## YOUR OBJECTIVE:
The answer must consist of every line in the data below that holds the word "getTime".

## MATERIAL TO PROCESS:

────────

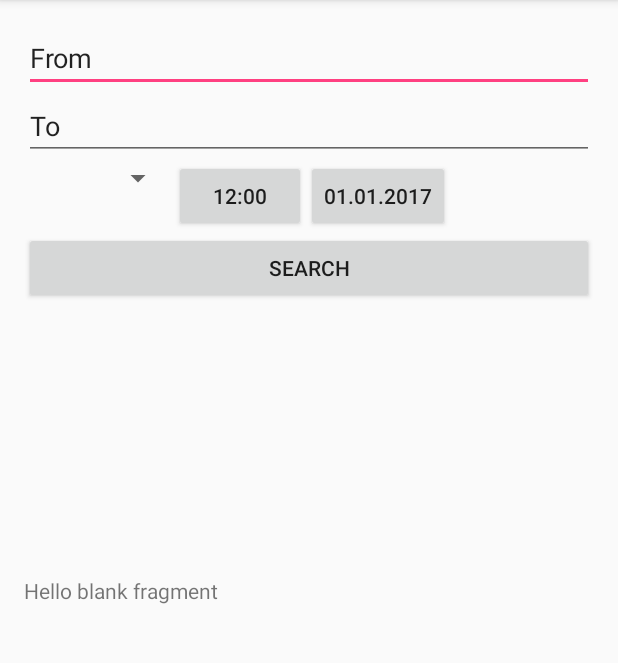
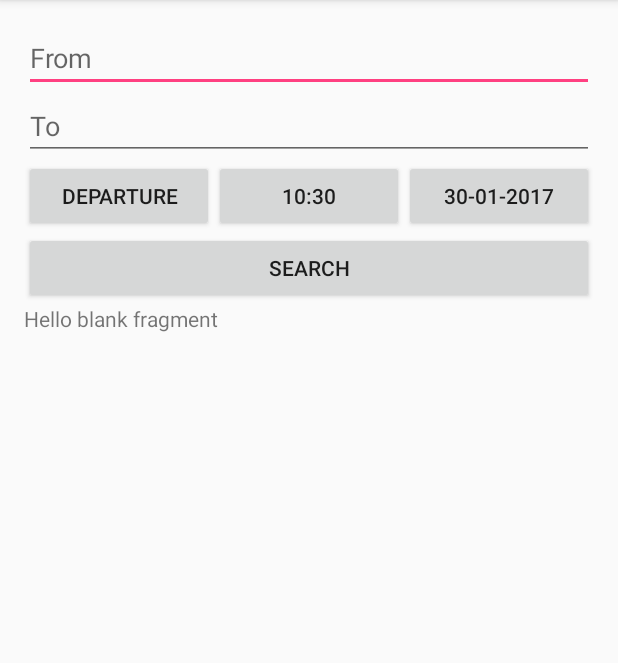
Before and after one commit to IDIjana/FahrplanApp, an Android app: the screen it shows after launch (MainActivity), on a phone screen of 412 x 824 dp, the part 84-747 px from its top. Run offline under Robolectric (Android 15) with nearby library versions, the phone set to English and light mode, and no system bars.

Commit message:
UI implented for the connection search

```diff
--- a/app/src/main/java/ch/hsr/se/mas/fahrplanapp/ConnectionSearchFragment.java
+++ b/app/src/main/java/ch/hsr/se/mas/fahrplanapp/ConnectionSearchFragment.java
@@ -1,46 +1,129 @@
 package ch.hsr.se.mas.fahrplanapp;
 
+import android.app.DatePickerDialog;
+import android.app.TimePickerDialog;
 import android.content.Context;
-import android.net.Uri;
 import android.os.Bundle;
 import android.support.v4.app.Fragment;
 import android.view.LayoutInflater;
 import android.view.View;
 import android.view.ViewGroup;
 import android.widget.Button;
+import android.widget.DatePicker;
+import android.widget.TimePicker;
 
-import java.util.Date;
+import java.text.SimpleDateFormat;
+import java.util.Calendar;
+import java.util.Locale;
 
 
 public class ConnectionSearchFragment extends Fragment {
-    private Date searchDate;
+    private Calendar searchDate;
+    private boolean departureSearch;
+    private DatePickerDialog connectionDatePickerDialog;
+    private TimePickerDialog connectionTimePickerDialog;
+    private SimpleDateFormat dateFormatter;
+    private SimpleDateFormat timeFormatter;
+
+    Button btnSearch;
+    Button btnTimeReferenceSelection;
+    Button btnDatePicker;
+    Button btnTimePicker;
 
     private ConnectionSearchFragmentInteractionListener mListener;
 
     public ConnectionSearchFragment() {
-        searchDate = new Date(System.currentTimeMillis());
+        searchDate = Calendar.getInstance();
+        departureSearch = true;
     }
-
 
     @Override
     public void onCreate(Bundle savedInstanceState) {
         super.onCreate(savedInstanceState);
+
+        dateFormatter = new SimpleDateFormat(getString(R.string.date_format), Locale.getDefault());
+        timeFormatter = new SimpleDateFormat(getString(R.string.time_format), Locale.getDefault());
+
+        connectionDatePickerDialog = new DatePickerDialog(getContext(), new DatePickerDialog.OnDateSetListener() {
+
+            @Override
+            public void onDateSet(DatePicker view, int year, int monthOfYear, int dayOfMonth) {
+                searchDate.set(Calendar.YEAR, year);
+                searchDate.set(Calendar.MONTH, monthOfYear);
+                searchDate.set(Calendar.DAY_OF_MONTH, dayOfMonth);
+                btnDatePicker.setText(dateFormatter.format(searchDate.getTime()));
+            }
+        },searchDate.get(Calendar.YEAR), searchDate.get(Calendar.MONTH), searchDate.get(Calendar.DAY_OF_MONTH));
+
+        connectionTimePickerDialog = new TimePickerDialog(getContext(), new TimePickerDialog.OnTimeSetListener() {
+
+            @Override
+            public void onTimeSet(TimePicker view, int hourOfDay, int minute) {
+                searchDate.set(Calendar.HOUR_OF_DAY, hourOfDay);
+                searchDate.set(Calendar.MINUTE, minute);
+                btnTimePicker.setText(timeFormatter.format(searchDate.getTime()));
+            }
+        }, searchDate.get(Calendar.HOUR_OF_DAY), searchDate.get(Calendar.MINUTE), true);
+
     }
 
     @Override
     public View onCreateView(LayoutInflater inflater, ViewGroup container, Bundle savedInstanceState) {
-        // Inflate the layout for this fragment
         View view = inflater.inflate(R.layout.fragment_connection_search, container, false);
 
-        Button btn = (Button) view.findViewById(R.id.button_search);
-        btn.setOnClickListener(new View.OnClickListener() {
+        btnSearch = (Button) view.findViewById(R.id.button_search);
+        btnSearch.setOnClickListener(new View.OnClickListener() {
             @Override
             public void onClick(View v) {
                 onSearchButtonPressed();
             }
         });
 
+        btnTimeReferenceSelection = (Button) view.findViewById(R.id.button_time_reference);
+        btnTimeReferenceSelection.setOnClickListener(new View.OnClickListener() {
+            @Override
+            public void onClick(View v) {
+                onTimeReferenceButtonPressed();
+            }
+        });
+
+        btnDatePicker = (Button) view.findViewById(R.id.button_date_picker);
+        btnDatePicker.setOnClickListener(new View.OnClickListener() {
+            @Override
+            public void onClick(View v) {
+                onDatePickerButtonPressed();
+            }
+        });
+        btnDatePicker.setText(dateFormatter.format(searchDate.getTime()));
+
+        btnTimePicker = (Button) view.findViewById(R.id.button_time_picker);
+        btnTimePicker.setOnClickListener(new View.OnClickListener() {
+            @Override
+            public void onClick(View v) {
+                onTimePickerButtonPressed();
+            }
+        });
+        btnTimePicker.setText(timeFormatter.format(searchDate.getTime()));
+
         return view;
+    }
+
+    public void onTimeReferenceButtonPressed() {
+        // Swap reference from departure to arrival and vice versa
+        departureSearch = !departureSearch;
+        if (departureSearch) {
+            btnTimeReferenceSelection.setText(getString(R.string.departure_search));
+        } else {
+            btnTimeReferenceSelection.setText(getString(R.string.arrival_search));
+        }
+    }
+
+    public void onDatePickerButtonPressed() {
+        connectionDatePickerDialog.show();
+    }
+
+    public void onTimePickerButtonPressed() {
+        connectionTimePickerDialog.show();
     }
 
     public void onSearchButtonPressed() {
--- a/app/src/main/res/layout/content_main.xml
+++ b/app/src/main/res/layout/content_main.xml
@@ -18,8 +18,7 @@
         android:id="@+id/fragment_search"
         android:name="ch.hsr.se.mas.fahrplanapp.ConnectionSearchFragment"
         android:layout_width="match_parent"
-        android:layout_height="0dp"
-        android:layout_weight="1"
+        android:layout_height="wrap_content"
         tools:layout="@layout/fragment_connection_search" />
 
     <fragment
--- a/app/src/main/res/layout/fragment_connection_search.xml
+++ b/app/src/main/res/layout/fragment_connection_search.xml
@@ -12,9 +12,10 @@
         android:layout_alignParentStart="true"
         android:layout_alignParentEnd="true"
         android:layout_centerHorizontal="true"
-        android:text="From"
-        android:labelFor="@id/text_from"
-        tools:ignore="HardcodedText" />
+        android:hint="@string/search_hint_from"
+        android:inputType="text"
+        android:imeOptions="actionNext"
+        android:labelFor="@id/text_from"/>
 
     <AutoCompleteTextView
         android:id="@+id/text_to"
@@ -24,34 +25,43 @@
         android:layout_alignParentEnd="true"
         android:layout_centerHorizontal="true"
         android:layout_below="@id/text_from"
-        android:text="To"
-        android:labelFor="@id/text_to"
-        tools:ignore="HardcodedText" />
+        android:hint="@string/search_hint_to"
+        android:inputType="text"
+        android:imeOptions="actionNext"
+        android:labelFor="@id/text_to"/>
 
-    <Spinner
-        android:layout_width="100dp"
+    <LinearLayout
+        android:id="@+id/connection_search_options"
+        android:layout_width="match_parent"
         android:layout_height="wrap_content"
-        android:layout_below="@+id/text_to"
+        android:orientation="horizontal"
         android:layout_alignParentStart="true"
-        android:id="@+id/selector_departure_arrival" />
+        android:layout_below="@id/text_to">
 
         <Button
-        android:layout_width="wrap_content"
+            android:layout_width="0dp"
             android:layout_height="wrap_content"
+            android:layout_weight="1"
+            android:text="@string/departure_search"
+            android:id="@+id/button_time_reference"/>
+
+        <Button
+            android:layout_width="0dp"
+            android:layout_height="wrap_content"
+            android:layout_weight="1"
             android:text="12:00"
-        android:id="@+id/button_time_selection"
-        android:layout_toEndOf="@id/selector_departure_arrival"
-        android:layout_below="@id/text_to"
+            android:id="@+id/button_time_picker"
             tools:ignore="HardcodedText" />
 
         <Button
-        android:layout_width="wrap_content"
+            android:layout_width="0dp"
             android:layout_height="wrap_content"
+            android:layout_weight="1"
             android:text="01.01.2017"
-        android:id="@+id/button_date_selection"
-        android:layout_toEndOf="@id/button_time_selection"
-        android:layout_below="@id/text_to"
+            android:id="@+id/button_date_picker"
             tools:ignore="HardcodedText" />
+
+    </LinearLayout>
 
     <Button
         android:layout_width="wrap_content"
@@ -60,7 +70,7 @@
         android:id="@+id/button_search"
         android:layout_alignParentStart="true"
         android:layout_alignParentEnd="true"
-        android:layout_below="@id/button_time_selection"
+        android:layout_below="@id/connection_search_options"
         tools:ignore="HardcodedText" />
 
 </RelativeLayout>
--- a/app/src/main/res/values/strings.xml
+++ b/app/src/main/res/values/strings.xml
@@ -17,12 +17,11 @@
         There is no guarantee for the correctness of the data. Please only use this app at your own risk.
     </string>
     <string name="button_search">Search</string>
-
-    <string-array name="departure_arrival">
-        <item>Departure</item>
-        <item>Arrival</item>
-    </string-array>
-
-    <!-- TODO: Remove or change this placeholder text -->
     <string name="hello_blank_fragment">Hello blank fragment</string>
+    <string name="departure_search">Departure</string>
+    <string name="arrival_search">Arrival</string>
+    <string name="search_hint_from">From</string>
+    <string name="search_hint_to">To</string>
+    <string name="date_format">dd-MM-yyyy</string>
+    <string name="time_format">HH:mm</string>
 </resources>
```
Also changed, not shown: 1 other file. Lines whose indentation alone changed are shown as unchanged.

────────

## PROBLEM SOLUTION:
+                btnDatePicker.setText(dateFormatter.format(searchDate.getTime()));
+                btnTimePicker.setText(timeFormatter.format(searchDate.getTime()));
+        btnDatePicker.setText(dateFormatter.format(searchDate.getTime()));
+        btnTimePicker.setText(timeFormatter.format(searchDate.getTime()));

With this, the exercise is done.